A single number is the answer: the count of lines below that contain "begin".
___ Material for this task ___
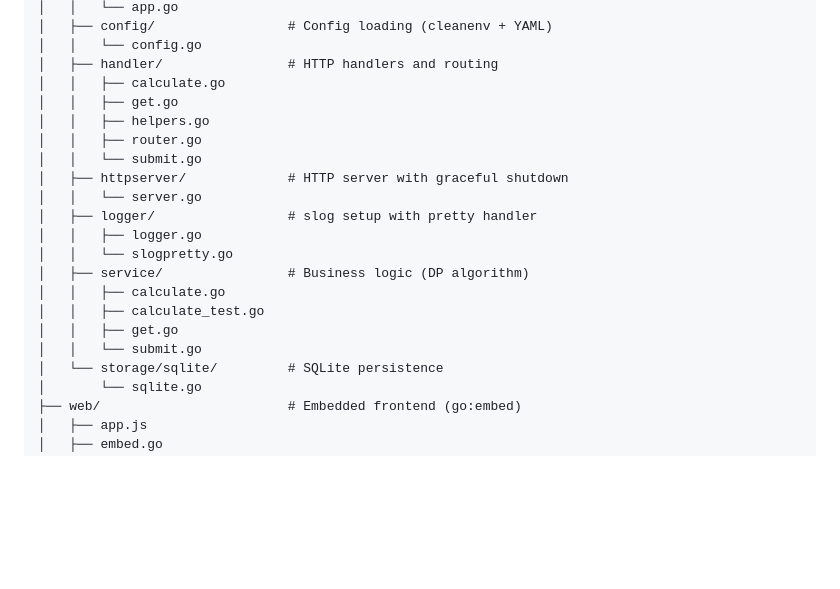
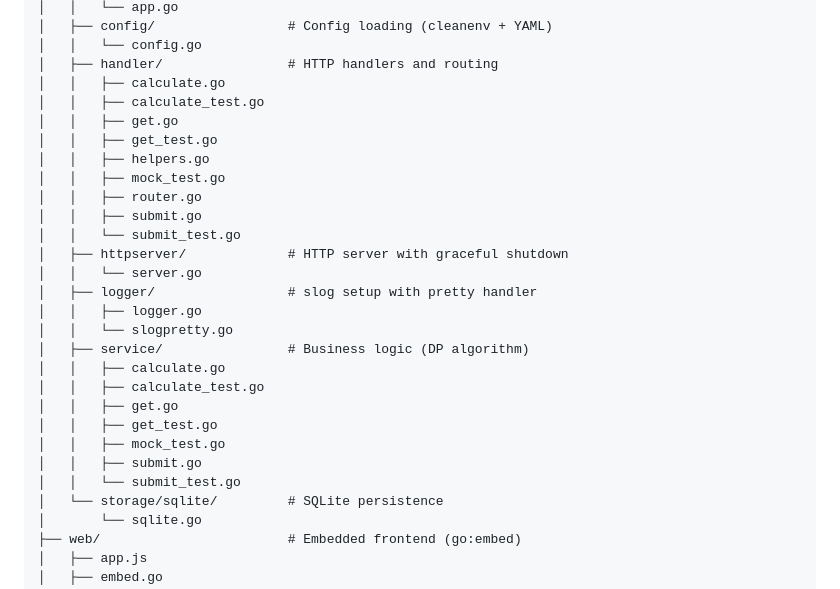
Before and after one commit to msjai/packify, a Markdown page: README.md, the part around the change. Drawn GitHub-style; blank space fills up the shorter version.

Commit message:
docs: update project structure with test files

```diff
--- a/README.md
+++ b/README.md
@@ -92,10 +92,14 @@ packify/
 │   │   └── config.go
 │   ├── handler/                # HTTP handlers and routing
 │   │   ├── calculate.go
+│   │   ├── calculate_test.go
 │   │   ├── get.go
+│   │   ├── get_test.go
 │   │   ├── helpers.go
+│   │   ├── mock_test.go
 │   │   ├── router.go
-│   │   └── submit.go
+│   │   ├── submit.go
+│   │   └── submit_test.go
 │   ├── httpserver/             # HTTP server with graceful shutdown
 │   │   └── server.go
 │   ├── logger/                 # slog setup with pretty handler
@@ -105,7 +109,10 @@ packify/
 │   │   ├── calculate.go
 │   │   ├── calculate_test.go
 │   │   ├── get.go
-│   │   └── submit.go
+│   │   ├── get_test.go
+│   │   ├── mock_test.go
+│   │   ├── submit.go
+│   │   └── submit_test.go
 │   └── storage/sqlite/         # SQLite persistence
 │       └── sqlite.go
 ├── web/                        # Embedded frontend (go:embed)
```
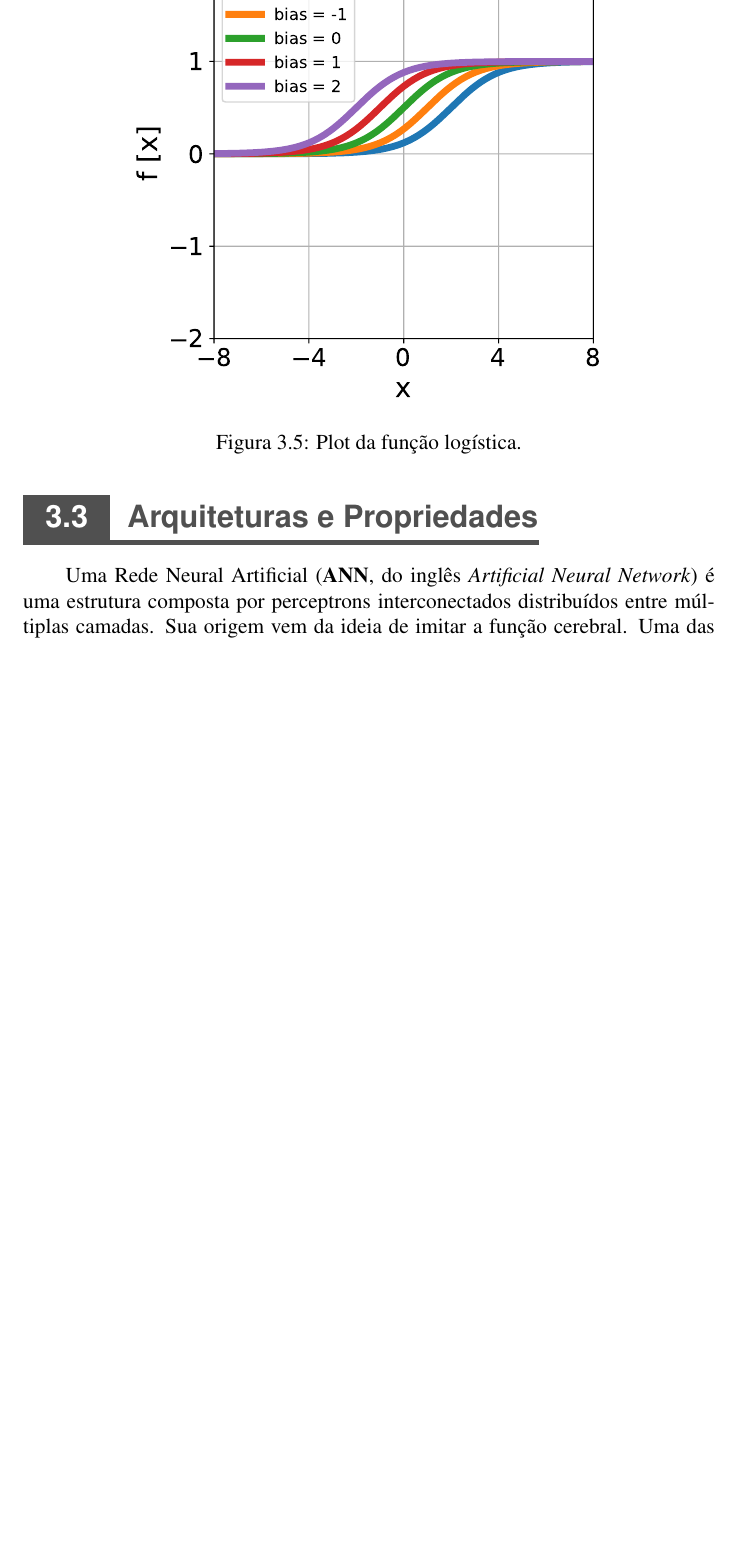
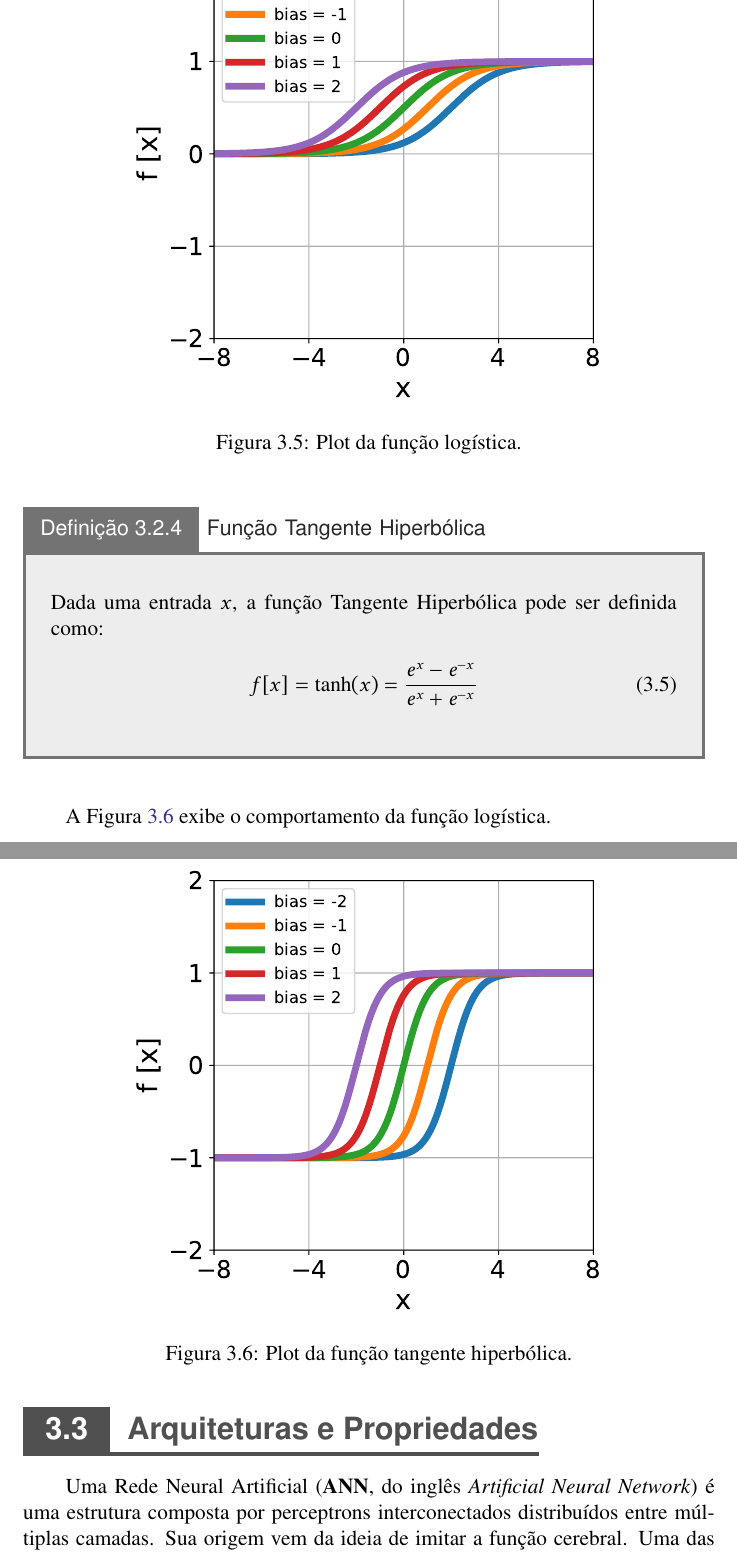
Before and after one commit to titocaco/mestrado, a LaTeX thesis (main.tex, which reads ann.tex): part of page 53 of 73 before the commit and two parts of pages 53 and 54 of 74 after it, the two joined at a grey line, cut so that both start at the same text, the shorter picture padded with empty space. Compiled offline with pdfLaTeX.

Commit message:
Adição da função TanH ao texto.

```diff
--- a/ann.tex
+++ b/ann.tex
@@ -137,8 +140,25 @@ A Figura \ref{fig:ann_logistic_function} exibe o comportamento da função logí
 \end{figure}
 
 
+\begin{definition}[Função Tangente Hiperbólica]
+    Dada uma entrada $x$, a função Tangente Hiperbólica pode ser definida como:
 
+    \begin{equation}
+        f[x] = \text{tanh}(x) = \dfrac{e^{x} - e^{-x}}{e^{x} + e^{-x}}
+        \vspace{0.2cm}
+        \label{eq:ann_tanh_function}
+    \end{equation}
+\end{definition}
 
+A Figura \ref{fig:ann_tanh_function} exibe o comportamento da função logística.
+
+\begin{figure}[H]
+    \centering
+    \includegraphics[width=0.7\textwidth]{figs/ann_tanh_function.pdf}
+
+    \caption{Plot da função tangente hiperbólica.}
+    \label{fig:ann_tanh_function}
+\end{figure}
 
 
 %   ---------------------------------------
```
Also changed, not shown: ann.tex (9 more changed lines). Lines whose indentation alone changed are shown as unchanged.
___
◆ **Response**:
3